“While it is possible to get foodborne illnesses from many different foods, raw milk is one of the riskiest of all,” according to the DOH website.
Raw milk made headlines last month when the American Academy of Pediatrics endorsed a nationwide ban on the sale of raw dairy products in a policy statement.
Pasteurization – heating milk to a temperature that kills bacteria like E. coli, salmonella and listeria – began in the late 1800s and became standard practice by the mid-20th century.
Today, Washington and Idaho are two of the 11 states that allow retail sales of raw milk; Oregon allows retail sale of raw sheep and goat milk. Most states allow raw milk sales in a limited capacity, such as at farm stands.
Still, its popularity is growing, despite the higher price. The cost of a gallon of pasteurized milk is about $4, compared to upward of $10 for a gallon of raw milk. It’s not unusual to see half-gallons of raw milk for $6 or $7.
Fans, like 28-year-old Spokane Valley mom Teresa Webb, believe raw milk is worth the higher price.
“It’s rich, wholesome, fresh. It’s a lot healthier. All the good bacteria and enzymes are not pasteurized out of it,” said Webb, who toured Springs of Hope last fall. She buys the creamery’s whole milk at Pilgrim’s Market in Coeur d’Alene and wanted to see where her food comes from.
Most of the herd at Springs of Hope is registered Brown Swiss.

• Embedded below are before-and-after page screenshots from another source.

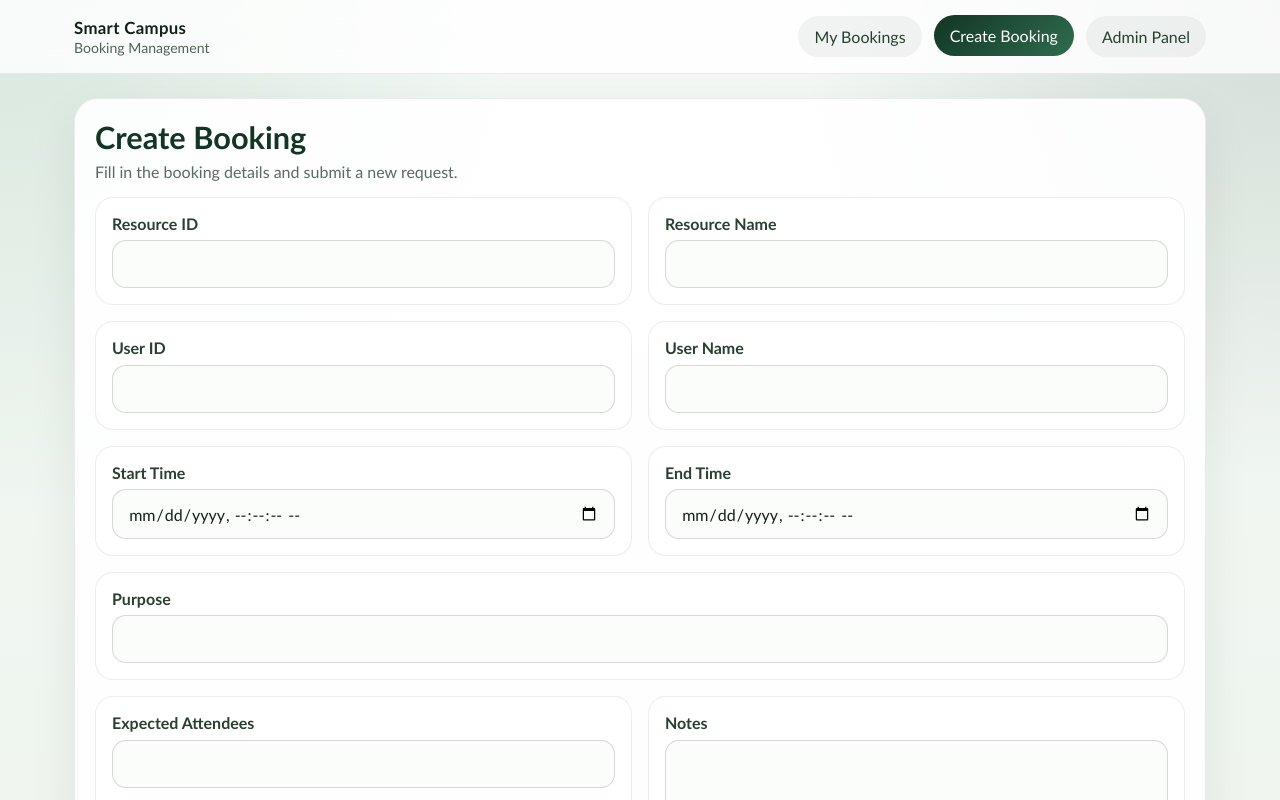
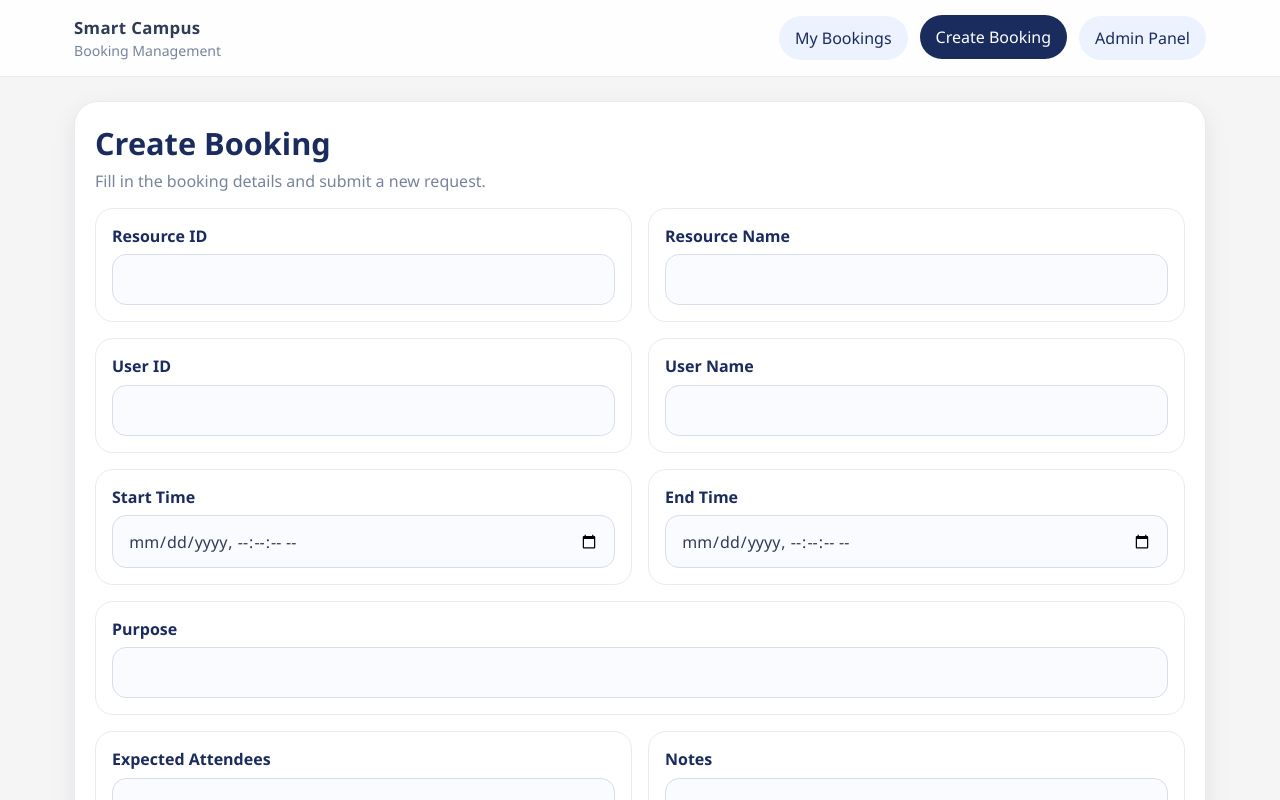
Before and after one commit to DYSandakelum/it3030-paf-2026-smart-campus-group60, a React (Create React App) app in the folder frontend/: page /create in a window 1280 px wide. Shown: the top 800 px of the page. Built offline with nearby package versions, Linux system fonts and the light colour scheme.

Commit message:
edit colour panel

```diff
--- a/frontend/src/styles.css
+++ b/frontend/src/styles.css
@@ -1,5 +1,27 @@
 * {
   box-sizing: border-box;
+}
+
+:root {
+  --bg-page: #f5f5f5;
+  --card-bg: #ffffff;
+  --card-border: #e8ebf2;
+  --text-heading: #1a2b5e;
+  --text-body: #2f3b57;
+  --text-muted: #78839b;
+  --primary: #1a2b5e;
+  --primary-hover: #14224c;
+  --soft-blue: #edf2ff;
+  --danger: #b34753;
+  --danger-hover: #a03f4b;
+  --badge-open-bg: #fde7ec;
+  --badge-open-text: #c14f66;
+  --badge-medium-bg: #fff1dc;
+  --badge-medium-text: #c8821f;
+  --badge-date-bg: #eceff4;
+  --badge-date-text: #606a7f;
+  --badge-neutral-bg: #eceff4;
+  --badge-neutral-text: #606a7f;
 }
 
 html,
@@ -10,12 +32,10 @@ body,
 
 body {
   margin: 0;
-  font-family: "Trebuchet MS", "Segoe UI", sans-serif;
-  color: #142015;
-  background:
-    radial-gradient(circle at top left, rgba(73, 145, 108, 0.16), transparent 32%),
-    radial-gradient(circle at top right, rgba(18, 53, 36, 0.14), transparent 30%),
-    linear-gradient(180deg, #f3f8f4 0%, #eef4ee 100%);
+  font-family: "Segoe UI", "Helvetica Neue", Arial, sans-serif;
+  color: var(--text-body);
+  text-align: left;
+  background: var(--bg-page);
 }
 
 a {
@@ -45,8 +65,8 @@ textarea {
   top: 0;
   z-index: 10;
   backdrop-filter: blur(14px);
-  background: rgba(255, 255, 255, 0.82);
-  border-bottom: 1px solid rgba(20, 32, 21, 0.08);
+  background: rgba(255, 255, 255, 0.88);
+  border-bottom: 1px solid var(--card-border);
 }
 
 .navbar-inner {
@@ -72,7 +92,7 @@ textarea {
 
 .brand span {
   font-size: 0.88rem;
-  color: #516154;
+  color: var(--text-muted);
 }
 
 .nav-links {
@@ -84,23 +104,23 @@ textarea {
 .nav-link {
   padding: 0.7rem 1rem;
   border-radius: 999px;
-  color: #294030;
-  background: rgba(18, 53, 36, 0.05);
+  color: var(--text-heading);
+  background: var(--soft-blue);
   transition: transform 0.15s ease, background 0.15s ease, color 0.15s ease;
 }
 
 .nav-link:hover,
 .nav-link.active {
   color: #fff;
-  background: linear-gradient(135deg, #123524, #2f6d4f);
+  background: var(--primary);
   transform: translateY(-1px);
 }
 
 .page-card {
-  background: rgba(255, 255, 255, 0.9);
-  border: 1px solid rgba(20, 32, 21, 0.08);
+  background: var(--card-bg);
+  border: 1px solid var(--card-border);
   border-radius: 24px;
-  box-shadow: 0 18px 48px rgba(19, 35, 23, 0.08);
+  box-shadow: 0 8px 24px rgba(20, 31, 62, 0.08);
   padding: 1.25rem;
 }
 
@@ -116,12 +136,12 @@ textarea {
 .page-title {
   margin: 0;
   font-size: clamp(1.5rem, 2.4vw, 2.2rem);
-  color: #123524;
+  color: var(--text-heading);
 }
 
 .page-subtitle {
   margin: 0.35rem 0 0;
-  color: #5b6a5f;
+  color: var(--text-muted);
 }
 
 .toolbar,
@@ -150,7 +170,7 @@ textarea {
 .field,
 .detail-item,
 .banner {
-  border: 1px solid rgba(20, 32, 21, 0.08);
+  border: 1px solid var(--card-border);
   background: #fff;
   border-radius: 18px;
   padding: 1rem;
@@ -162,7 +182,7 @@ textarea {
   display: block;
   margin-bottom: 0.45rem;
   font-weight: 700;
-  color: #294030;
+  color: var(--text-heading);
 }
 
 .field input,
@@ -171,11 +191,11 @@ textarea {
 .toolbar input,
 .toolbar select {
   width: 100%;
-  border: 1px solid rgba(20, 32, 21, 0.16);
+  border: 1px solid #d7ddeb;
   border-radius: 14px;
   padding: 0.85rem 0.95rem;
-  background: #fbfdfb;
-  color: #142015;
+  background: #fafbff;
+  color: var(--text-body);
 }
 
 .field textarea {
@@ -188,8 +208,8 @@ textarea {
 .field textarea:focus,
 .toolbar input:focus,
 .toolbar select:focus {
-  outline: 2px solid rgba(47, 109, 79, 0.18);
-  border-color: #2f6d4f;
+  outline: 2px solid rgba(26, 43, 94, 0.2);
+  border-color: var(--primary);
 }
 
 .span-2 {
@@ -217,22 +237,30 @@ textarea {
 
 .button {
   color: #fff;
-  background: linear-gradient(135deg, #123524, #2f6d4f);
+  background: var(--primary);
+}
+
+.button:hover {
+  background: var(--primary-hover);
 }
 
 .button-secondary {
-  color: #123524;
-  background: rgba(18, 53, 36, 0.08);
+  color: var(--text-heading);
+  background: var(--soft-blue);
 }
 
 .button-soft {
-  color: #123524;
-  background: rgba(18, 53, 36, 0.06);
+  color: var(--text-heading);
+  background: #f2f5fb;
 }
 
 .button-danger {
   color: #fff;
-  background: linear-gradient(135deg, #9a2432, #c9414d);
+  background: var(--danger);
+}
+
+.button-danger:hover {
+  background: var(--danger-hover);
 }
 
 .button:disabled,
@@ -274,30 +302,49 @@ textarea {
   letter-spacing: 0.04em;
 }
 
-.status-pending {
-  color: #7a5a00;
-  background: #fff4c7;
+.status-open,
+.status-pending,
+.badge-open,
+.ticket-status-open {
+  color: var(--badge-open-text);
+  background: var(--badge-open-bg);
 }
 
 .status-approved {
-  color: #145334;
-  background: #dff5e8;
+  color: #315ca8;
+  background: #e7efff;
 }
 
 .status-rejected {
-  color: #8e1b25;
-  background: #fde1e6;
+  color: #b34753;
+  background: #fde7ec;
 }
 
 .status-cancelled {
-  color: #525252;
-  background: #ececec;
+  color: var(--badge-neutral-text);
+  background: var(--badge-neutral-bg);
+}
+
+.status-medium-priority,
+.badge-medium-priority,
+.priority-medium,
+.priority-badge-medium {
+  color: var(--badge-medium-text);
+  background: var(--badge-medium-bg);
+}
+
+.status-date,
+.badge-date,
+.ticket-date,
+.date-badge {
+  color: var(--badge-date-text);
+  background: var(--badge-date-bg);
 }
 
 .table-wrap {
   overflow-x: auto;
   border-radius: 18px;
-  border: 1px solid rgba(20, 32, 21, 0.08);
+  border: 1px solid var(--card-border);
 }
 
 .booking-table {
@@ -311,18 +358,18 @@ textarea {
 .booking-table td {
   padding: 0.95rem;
   text-align: left;
-  border-bottom: 1px solid rgba(20, 32, 21, 0.08);
+  border-bottom: 1px solid var(--card-border);
   vertical-align: top;
 }
 
 .booking-table th {
-  background: #f4f8f4;
-  color: #294030;
+  background: #f8f9fc;
+  color: var(--text-heading);
   font-size: 0.9rem;
 }
 
 .booking-table tbody tr:hover {
-  background: rgba(47, 109, 79, 0.03);
+  background: #f7f9ff;
 }
 
 .table-actions,
@@ -341,11 +388,11 @@ textarea {
   place-items: center;
   text-align: center;
   padding: 2rem 1rem;
-  color: #5b6a5f;
+  color: var(--text-muted);
 }
 
 .muted {
-  color: #5b6a5f;
+  color: var(--text-muted);
 }
 
 .detail-card {
@@ -355,13 +402,13 @@ textarea {
 
 .detail-item dt {
   font-size: 0.9rem;
-  color: #5b6a5f;
+  color: var(--text-muted);
 }
 
 .detail-item dd {
   margin: 0.25rem 0 0;
   font-size: 1rem;
-  color: #142015;
+  color: var(--text-body);
   word-break: break-word;
 }
 
@@ -374,7 +421,7 @@ textarea {
 .rejection-panel textarea {
   width: 100%;
   min-height: 100px;
-  border: 1px solid rgba(20, 32, 21, 0.16);
+  border: 1px solid #d7ddeb;
   border-radius: 14px;
   padding: 0.8rem 0.95rem;
 }
```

“They’re hardier. They’re able to handle the cold weather better,” said 36-year-old dairy manager Brad Miller, Wray’s son-in-law and the only salaried employee at Springs of Hope. Everyone else is a volunteer, including church members who come from around the country to help.
The creamery produces about 80 gallons of milk per day.
“We have our own on-site lab, and we do daily testing of our milk,” said Wray, who is aware of the government’s and other groups’ concerns about raw milk.
“Raw milk is a living product,” Wray said. “It’s full of natural enzymes and bacteria that aid digestion. A lot of people that are lactose intolerant or can’t drink milk will drink our product and say they feel fine. We drink the milk ourselves. We want a healthy product for our family. And we want to supply that to the community.”
Springs of Hope plans to expand to about 30 cows and add cheese made from whole raw milk this year. Test batches of mozzarella and cheddar have already been in the works.
Meantime, the creamery is trying to keep up with demand.
“It’s taken off,” Wray said. “That’s a good problem.”